Since the announcement, thousands of Broadway theater enthusiasts (myself included), looked forward to the chance to buy tickets. Prices ranged from $120 to $1,000. (Needless to say, most of us were planning to bring opera glasses.)
To cover the production costs, The Actors Fund launched a Kickstarter campaign, hoping to raise $50,000. Kicking in gave donors a leg up on ticket sales. Make a donation and you got a pre-sale code that allowed you to buy two tickets a day ahead of the general public.
Eager to get an edge, 1,485 people (myself included) donated. The campaign raised $318,120.
At 11 a.m. on April 13, pre-sale codes in hand, we clicked on “Buy Tickets”, typed in our codes, and many of us were told, “Your presale code is invalid.” At 11:04, I was locked out of the site completely. At 11:06 I sent an email to The Actors Fund explaining my code was apparently invalid.
Turns out the codes for many people were “invalid.”
Twitter came alive with tweeters (myself included) crying foul. Some even using the other “F” word: fraud.
The show sold out in an hour. The raging tweets continued for hours, with never a peep out of The Actors Fund, Ticketmaster, or Kickstarter.
At 8:44 p.m. I got a reply from The Actors Fund to my email:
We apologize for any inconvenience. There were issues with the Ticketmaster site due to the overwhelming response. Again, with thanks for your support and with our apologies.
At 10:57 p.m., they Tweeted that I should see their “refund offer to generous Kickstarters.”
What’s interesting—and mind boggling—about the offer to refund the Kickstarter donations is that it never mentions the invalid pre-sale codes. It was a non-apology. It was a non-acknowledgement of screwing up.

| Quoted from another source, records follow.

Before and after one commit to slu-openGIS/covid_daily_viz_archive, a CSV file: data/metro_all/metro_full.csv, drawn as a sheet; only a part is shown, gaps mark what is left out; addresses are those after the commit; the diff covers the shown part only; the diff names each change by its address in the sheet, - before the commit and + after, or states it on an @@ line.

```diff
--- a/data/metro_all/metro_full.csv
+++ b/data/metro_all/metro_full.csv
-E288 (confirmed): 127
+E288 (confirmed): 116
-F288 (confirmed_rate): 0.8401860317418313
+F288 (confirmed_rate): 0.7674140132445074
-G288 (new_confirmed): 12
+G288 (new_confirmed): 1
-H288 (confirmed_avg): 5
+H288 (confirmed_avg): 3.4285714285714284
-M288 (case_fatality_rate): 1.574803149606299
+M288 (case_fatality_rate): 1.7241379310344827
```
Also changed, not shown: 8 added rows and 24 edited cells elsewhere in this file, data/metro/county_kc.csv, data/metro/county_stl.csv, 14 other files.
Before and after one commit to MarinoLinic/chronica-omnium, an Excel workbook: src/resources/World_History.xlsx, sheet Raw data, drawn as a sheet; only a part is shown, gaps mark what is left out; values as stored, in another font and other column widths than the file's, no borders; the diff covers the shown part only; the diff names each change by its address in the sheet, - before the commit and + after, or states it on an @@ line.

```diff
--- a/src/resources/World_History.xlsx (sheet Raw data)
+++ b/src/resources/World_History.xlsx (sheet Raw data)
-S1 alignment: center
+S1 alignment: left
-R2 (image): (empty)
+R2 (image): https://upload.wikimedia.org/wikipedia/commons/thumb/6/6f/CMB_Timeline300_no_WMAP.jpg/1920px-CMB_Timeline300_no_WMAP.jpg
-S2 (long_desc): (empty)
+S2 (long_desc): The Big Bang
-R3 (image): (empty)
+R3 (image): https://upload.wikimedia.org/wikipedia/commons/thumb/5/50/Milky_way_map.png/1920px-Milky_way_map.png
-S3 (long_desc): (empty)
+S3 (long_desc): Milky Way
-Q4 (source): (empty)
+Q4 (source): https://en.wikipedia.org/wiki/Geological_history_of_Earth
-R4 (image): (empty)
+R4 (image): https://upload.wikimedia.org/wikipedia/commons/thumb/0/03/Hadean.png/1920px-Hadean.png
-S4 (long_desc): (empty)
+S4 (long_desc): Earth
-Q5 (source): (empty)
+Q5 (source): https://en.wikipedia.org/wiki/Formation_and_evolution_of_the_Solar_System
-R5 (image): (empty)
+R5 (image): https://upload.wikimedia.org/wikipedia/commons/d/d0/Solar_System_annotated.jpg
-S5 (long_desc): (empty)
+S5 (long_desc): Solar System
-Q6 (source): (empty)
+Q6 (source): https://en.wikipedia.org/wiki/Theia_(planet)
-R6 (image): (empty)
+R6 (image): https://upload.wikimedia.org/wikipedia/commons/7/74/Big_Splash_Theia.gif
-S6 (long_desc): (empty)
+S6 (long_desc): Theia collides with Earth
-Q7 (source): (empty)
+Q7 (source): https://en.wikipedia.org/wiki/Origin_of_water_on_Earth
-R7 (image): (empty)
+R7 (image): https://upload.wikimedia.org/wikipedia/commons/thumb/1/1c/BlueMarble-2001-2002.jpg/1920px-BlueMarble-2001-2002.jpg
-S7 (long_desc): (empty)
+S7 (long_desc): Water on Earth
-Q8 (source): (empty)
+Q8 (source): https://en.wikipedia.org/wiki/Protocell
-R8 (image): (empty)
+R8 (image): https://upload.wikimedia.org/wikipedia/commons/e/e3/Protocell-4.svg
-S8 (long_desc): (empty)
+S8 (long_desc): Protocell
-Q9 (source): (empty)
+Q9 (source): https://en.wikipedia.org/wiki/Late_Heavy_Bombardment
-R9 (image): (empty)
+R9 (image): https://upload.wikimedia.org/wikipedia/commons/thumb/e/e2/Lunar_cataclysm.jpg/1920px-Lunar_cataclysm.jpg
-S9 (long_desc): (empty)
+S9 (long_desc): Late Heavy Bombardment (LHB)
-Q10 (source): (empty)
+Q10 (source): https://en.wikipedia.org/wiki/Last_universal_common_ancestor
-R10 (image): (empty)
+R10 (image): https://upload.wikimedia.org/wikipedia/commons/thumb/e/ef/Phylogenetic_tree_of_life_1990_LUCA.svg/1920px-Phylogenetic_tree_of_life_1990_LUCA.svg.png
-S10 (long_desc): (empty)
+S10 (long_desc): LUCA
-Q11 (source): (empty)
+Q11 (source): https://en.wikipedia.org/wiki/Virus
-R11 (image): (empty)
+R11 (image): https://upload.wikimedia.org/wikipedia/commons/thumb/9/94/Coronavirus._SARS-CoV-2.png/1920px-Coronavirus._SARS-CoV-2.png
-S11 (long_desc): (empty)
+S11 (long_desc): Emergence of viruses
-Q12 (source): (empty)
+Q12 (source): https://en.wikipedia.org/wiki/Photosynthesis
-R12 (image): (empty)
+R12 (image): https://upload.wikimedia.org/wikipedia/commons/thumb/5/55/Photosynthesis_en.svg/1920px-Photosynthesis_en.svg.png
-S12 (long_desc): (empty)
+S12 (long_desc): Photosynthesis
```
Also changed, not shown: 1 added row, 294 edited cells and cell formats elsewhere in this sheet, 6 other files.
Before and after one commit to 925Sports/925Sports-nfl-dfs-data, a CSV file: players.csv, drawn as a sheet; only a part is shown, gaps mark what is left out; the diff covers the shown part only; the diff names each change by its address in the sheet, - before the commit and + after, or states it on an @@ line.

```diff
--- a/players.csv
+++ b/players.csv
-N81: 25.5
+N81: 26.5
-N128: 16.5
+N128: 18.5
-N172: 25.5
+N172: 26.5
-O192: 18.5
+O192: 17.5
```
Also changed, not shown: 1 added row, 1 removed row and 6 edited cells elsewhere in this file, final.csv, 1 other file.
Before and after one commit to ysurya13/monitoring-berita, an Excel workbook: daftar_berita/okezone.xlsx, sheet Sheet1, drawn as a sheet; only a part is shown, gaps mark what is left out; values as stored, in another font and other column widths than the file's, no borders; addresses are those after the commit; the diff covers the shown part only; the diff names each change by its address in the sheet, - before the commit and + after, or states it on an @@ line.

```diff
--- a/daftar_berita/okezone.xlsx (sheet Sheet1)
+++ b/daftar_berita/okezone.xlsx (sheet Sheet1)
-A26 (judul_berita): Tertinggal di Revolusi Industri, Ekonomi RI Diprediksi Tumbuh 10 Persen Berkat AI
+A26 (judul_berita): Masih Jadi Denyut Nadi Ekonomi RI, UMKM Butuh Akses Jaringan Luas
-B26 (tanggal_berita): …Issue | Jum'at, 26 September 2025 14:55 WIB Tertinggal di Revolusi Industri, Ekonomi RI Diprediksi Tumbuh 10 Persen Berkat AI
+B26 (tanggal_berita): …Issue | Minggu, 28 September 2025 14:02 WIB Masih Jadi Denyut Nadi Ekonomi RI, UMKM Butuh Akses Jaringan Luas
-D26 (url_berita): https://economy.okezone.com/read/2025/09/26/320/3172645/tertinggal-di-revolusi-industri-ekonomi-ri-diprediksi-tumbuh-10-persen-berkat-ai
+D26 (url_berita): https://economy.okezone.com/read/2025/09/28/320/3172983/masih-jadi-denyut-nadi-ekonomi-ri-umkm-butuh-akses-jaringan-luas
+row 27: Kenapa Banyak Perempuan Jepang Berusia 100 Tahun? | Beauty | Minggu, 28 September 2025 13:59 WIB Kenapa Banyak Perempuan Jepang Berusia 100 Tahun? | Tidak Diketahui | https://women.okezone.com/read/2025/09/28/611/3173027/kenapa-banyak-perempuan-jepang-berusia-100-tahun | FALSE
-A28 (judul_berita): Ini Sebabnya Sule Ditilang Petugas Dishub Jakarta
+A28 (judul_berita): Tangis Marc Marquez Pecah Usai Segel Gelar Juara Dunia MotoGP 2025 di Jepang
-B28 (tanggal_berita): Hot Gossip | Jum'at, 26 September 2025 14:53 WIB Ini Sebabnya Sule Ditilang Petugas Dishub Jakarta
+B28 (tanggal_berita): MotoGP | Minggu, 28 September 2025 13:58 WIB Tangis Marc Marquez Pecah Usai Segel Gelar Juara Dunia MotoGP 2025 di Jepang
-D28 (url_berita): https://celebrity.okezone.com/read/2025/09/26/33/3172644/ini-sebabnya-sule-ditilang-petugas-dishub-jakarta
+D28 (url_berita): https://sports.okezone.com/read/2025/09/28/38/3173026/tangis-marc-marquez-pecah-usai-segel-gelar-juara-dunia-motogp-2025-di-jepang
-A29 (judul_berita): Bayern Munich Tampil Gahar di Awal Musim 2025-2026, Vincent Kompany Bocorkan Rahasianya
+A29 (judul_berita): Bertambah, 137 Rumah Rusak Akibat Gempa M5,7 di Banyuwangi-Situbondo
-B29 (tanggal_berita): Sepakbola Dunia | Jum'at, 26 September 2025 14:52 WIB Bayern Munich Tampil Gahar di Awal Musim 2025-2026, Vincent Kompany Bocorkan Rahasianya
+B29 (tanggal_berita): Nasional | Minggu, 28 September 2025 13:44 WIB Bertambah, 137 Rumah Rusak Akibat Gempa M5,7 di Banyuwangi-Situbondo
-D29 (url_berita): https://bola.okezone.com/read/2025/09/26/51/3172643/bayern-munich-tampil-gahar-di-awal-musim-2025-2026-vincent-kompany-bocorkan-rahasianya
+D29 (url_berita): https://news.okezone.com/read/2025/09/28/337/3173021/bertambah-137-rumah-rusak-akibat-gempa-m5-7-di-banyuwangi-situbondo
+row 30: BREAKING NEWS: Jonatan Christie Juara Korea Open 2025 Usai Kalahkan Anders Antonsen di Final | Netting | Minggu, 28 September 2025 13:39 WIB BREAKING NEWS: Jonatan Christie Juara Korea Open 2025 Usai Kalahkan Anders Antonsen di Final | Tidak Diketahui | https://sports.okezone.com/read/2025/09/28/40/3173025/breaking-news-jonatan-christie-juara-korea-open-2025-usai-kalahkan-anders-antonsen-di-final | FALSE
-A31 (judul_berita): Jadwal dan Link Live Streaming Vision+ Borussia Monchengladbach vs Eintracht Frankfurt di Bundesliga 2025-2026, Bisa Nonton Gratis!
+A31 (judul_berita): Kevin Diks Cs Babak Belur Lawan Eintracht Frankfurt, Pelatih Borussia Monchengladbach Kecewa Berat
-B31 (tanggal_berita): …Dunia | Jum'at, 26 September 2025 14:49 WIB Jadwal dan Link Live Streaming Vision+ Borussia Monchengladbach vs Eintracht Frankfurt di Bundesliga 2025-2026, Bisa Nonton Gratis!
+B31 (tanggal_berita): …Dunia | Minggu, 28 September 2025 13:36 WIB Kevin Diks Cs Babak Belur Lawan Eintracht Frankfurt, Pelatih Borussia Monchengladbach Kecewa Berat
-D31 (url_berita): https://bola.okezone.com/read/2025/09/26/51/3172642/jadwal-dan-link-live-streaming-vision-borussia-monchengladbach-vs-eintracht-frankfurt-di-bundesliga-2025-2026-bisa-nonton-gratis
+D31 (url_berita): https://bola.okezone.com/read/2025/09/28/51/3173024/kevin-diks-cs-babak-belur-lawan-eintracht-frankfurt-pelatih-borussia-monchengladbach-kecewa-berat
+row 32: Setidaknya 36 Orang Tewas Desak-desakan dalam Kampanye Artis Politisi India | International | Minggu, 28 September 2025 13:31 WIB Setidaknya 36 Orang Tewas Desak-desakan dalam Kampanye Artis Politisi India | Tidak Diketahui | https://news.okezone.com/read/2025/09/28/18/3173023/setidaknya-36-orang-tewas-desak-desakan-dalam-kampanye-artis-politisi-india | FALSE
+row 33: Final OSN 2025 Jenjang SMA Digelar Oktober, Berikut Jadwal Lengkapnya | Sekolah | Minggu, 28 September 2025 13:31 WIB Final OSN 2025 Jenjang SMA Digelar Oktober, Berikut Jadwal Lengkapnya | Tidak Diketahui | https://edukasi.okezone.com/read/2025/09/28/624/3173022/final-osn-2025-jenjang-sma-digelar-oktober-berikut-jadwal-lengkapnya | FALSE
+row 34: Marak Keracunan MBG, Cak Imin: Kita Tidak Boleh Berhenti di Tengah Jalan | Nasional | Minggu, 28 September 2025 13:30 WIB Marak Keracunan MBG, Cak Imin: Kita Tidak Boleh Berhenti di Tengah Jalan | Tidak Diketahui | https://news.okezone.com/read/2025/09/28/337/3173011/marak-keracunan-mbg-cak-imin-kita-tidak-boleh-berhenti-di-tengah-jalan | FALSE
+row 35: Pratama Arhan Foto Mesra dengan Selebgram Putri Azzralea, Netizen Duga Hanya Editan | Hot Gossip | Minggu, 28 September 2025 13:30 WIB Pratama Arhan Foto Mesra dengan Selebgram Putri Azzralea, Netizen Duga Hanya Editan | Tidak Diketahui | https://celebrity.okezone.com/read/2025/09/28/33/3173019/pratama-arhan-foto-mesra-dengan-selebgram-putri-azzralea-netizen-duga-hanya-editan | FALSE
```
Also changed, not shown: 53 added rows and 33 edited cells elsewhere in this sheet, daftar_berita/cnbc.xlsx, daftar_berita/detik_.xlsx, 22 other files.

As I explained to the gentleman from The Actors Fund who apologized for “any inconvenience,” people don’t feel inconvenienced. They feel played.
From the moment this event was announced, we all knew there would be a finite number of tickets for an infinite number of buyers. We all knew the show would sell out quickly. That’s part of the fun of the game.
What The Actors Fund should have known from the moment it received $318,120 in pledges ($200,000 of it reportedly in the first 18 hours), is that Ticketmaster would be hit hard at 11 a.m. on the 13th. The Fund should have gone to Ticketmaster and said, “We’re expecting at least 1,500 people at exactly 11 a.m. Can you handle this?”
Ticketmaster has sold far more tickets to far larger venues than the 1,621-seat Minskoff Theatre. Ticketmaster is the culprit for the technical breakdown, but The Actors Fund owns the bad PR. A few no-brainer rules were broken here:
- Don’t sit silent for hours while your brand is in crisis.
- Don’t pretend the bad stuff isn’t happening.
- Own your mistakes.
- Don’t offer an apology that doesn’t acknowledge your mistake.
I did not request a refund of my small donation, but many did. The comments on The Actors Fund Kickstarter page are overwhelmingly negative. Phrases like “deeply disappointed,” “terrible job,” and “formal complaint” certainly are not what they wanted for a one-of-a-kind event meant to support a worthy charity.
In truth, the mainstream media coverage of the sold-out show is fine. It glosses over the faulty pre-sale codes and focuses on the good news, perhaps as it should. But PR is more than media coverage. It’s Public Relations. And The Actors Fund has lost not only donations but also a degree of credibility with many in their natural donor base, the theater-going public.